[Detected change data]

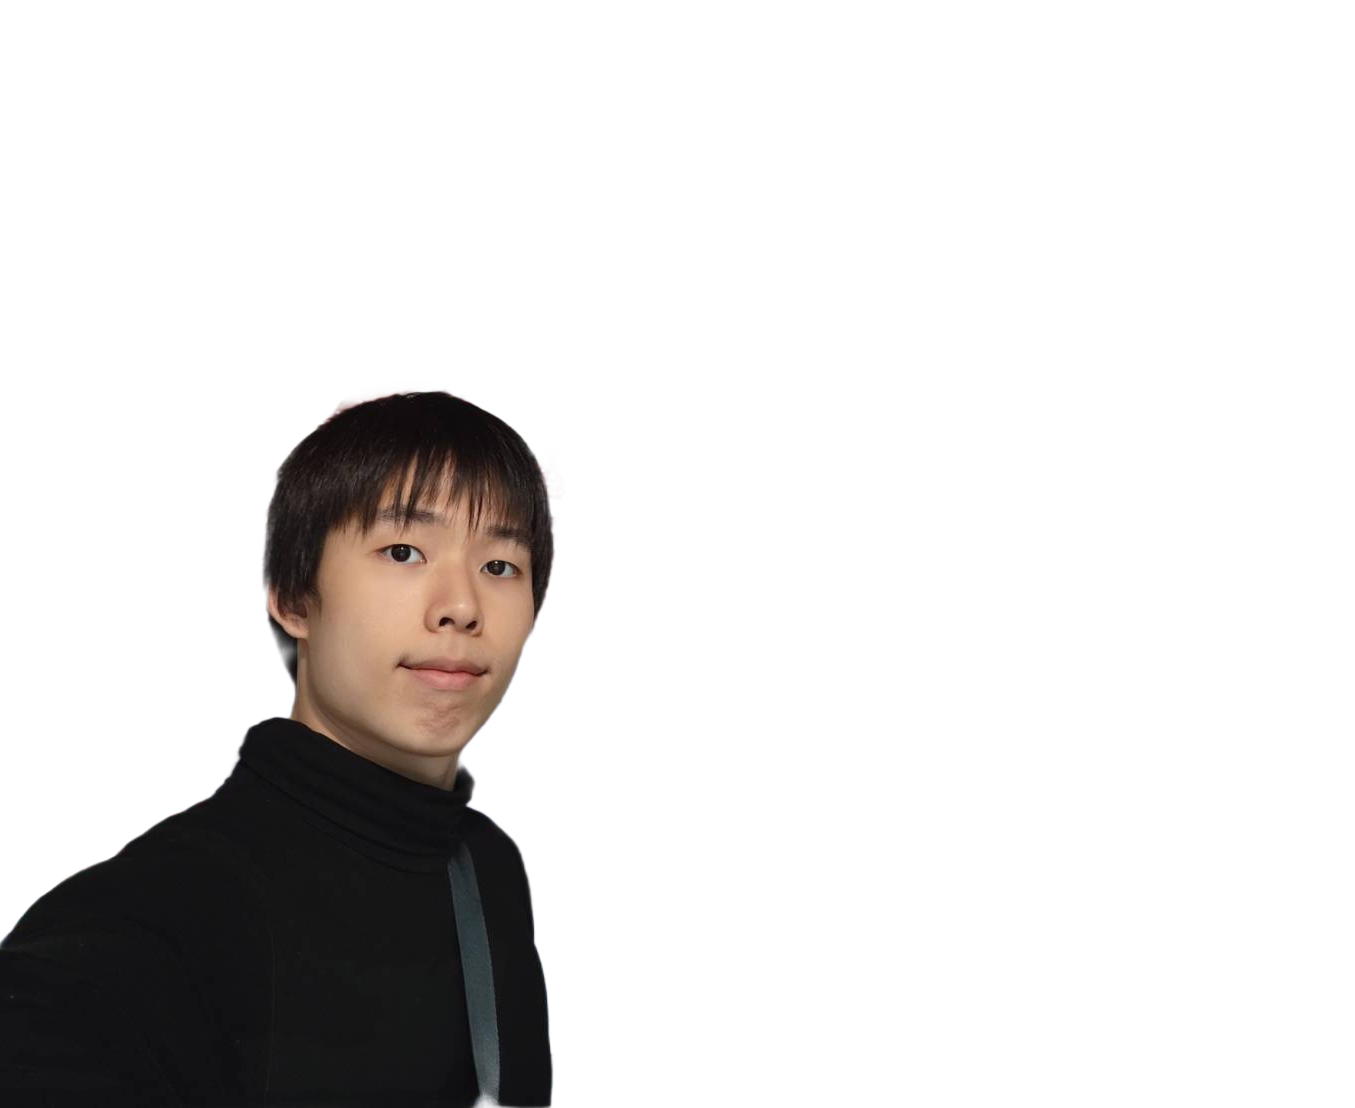
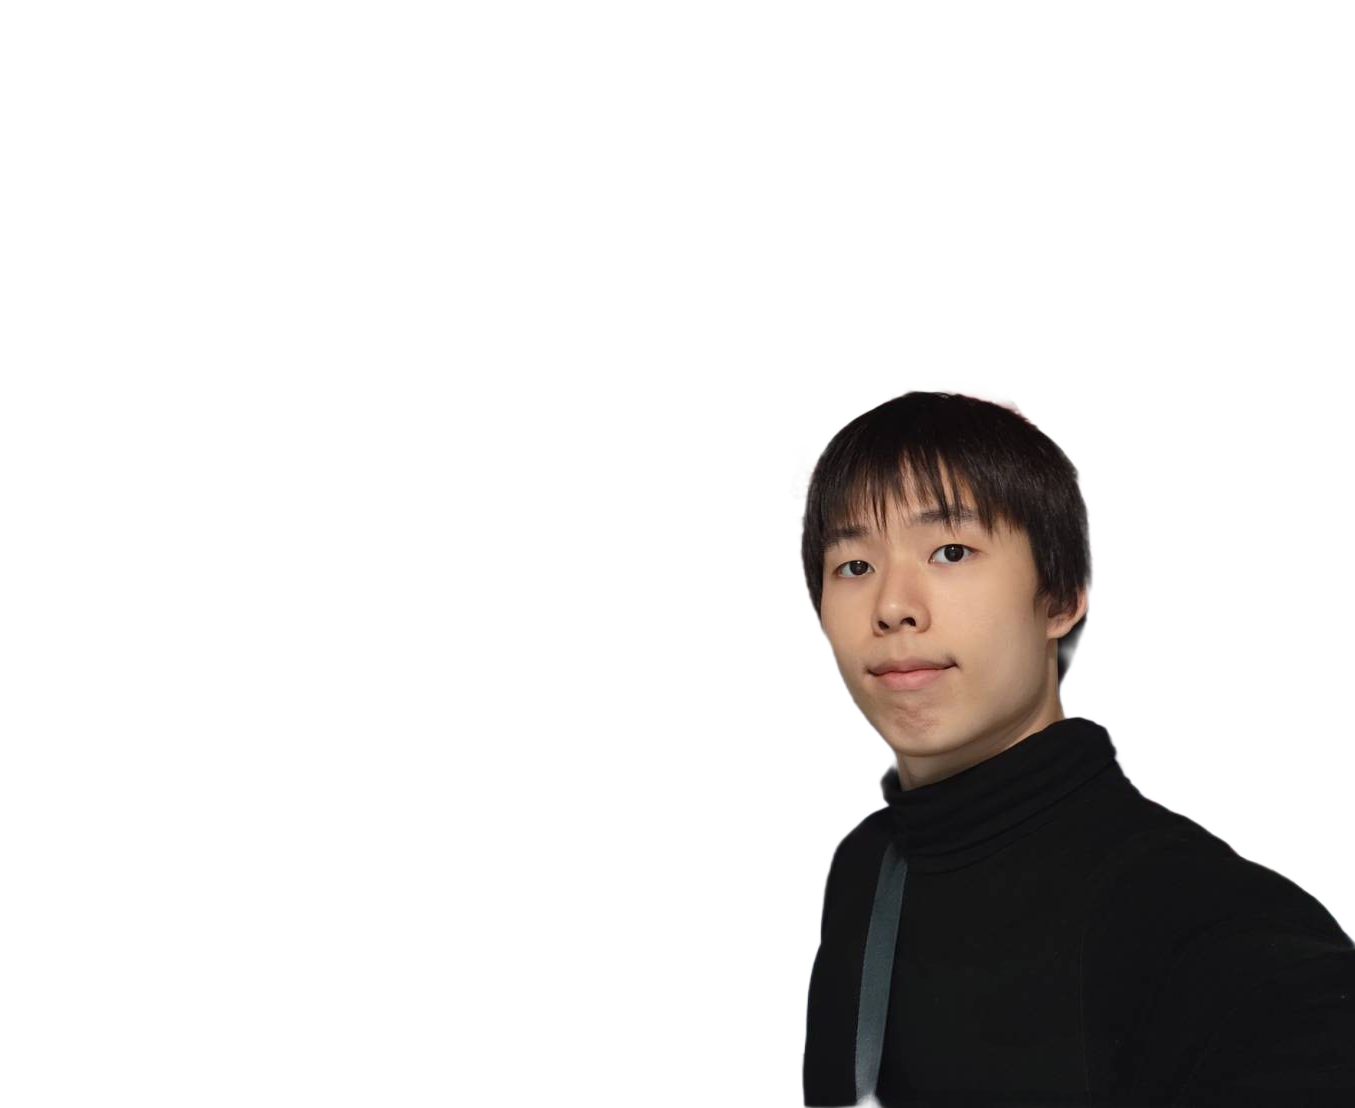
Update Index

diff --git a/index.html b/index.html
@@ -96,7 +96,7 @@ Copyright <script>document.write(new Date().getFullYear());</script> All rights 
 			<section id="colorlib-hero" class="js-fullheight" data-section="home">
 				<div class="flexslider js-fullheight">
 					<ul class="slides">
-				   	<li style="background-image: url(images/1.jpg); background-size: contain; background-position: bottom; background-repeat: no-repeat;">
+				   	<li style="background-image: url(images/withhand.png);">
 				   		<div class="overlay"></div>
 				   		<div class="container-fluid">
 				   			<div class="row">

Directions for this task:
The records are to be returned verbatim. Skip any picture they contain.

Exercise output:
Update Index

diff --git a/index.html b/index.html
@@ -96,7 +96,7 @@ Copyright <script>document.write(new Date().getFullYear());</script> All rights 
 			<section id="colorlib-hero" class="js-fullheight" data-section="home">
 				<div class="flexslider js-fullheight">
 					<ul class="slides">
-				   	<li style="background-image: url(images/1.jpg); background-size: contain; background-position: bottom; background-repeat: no-repeat;">
+				   	<li style="background-image: url(images/withhand.png);">
 				   		<div class="overlay"></div>
 				   		<div class="container-fluid">
 				   			<div class="row">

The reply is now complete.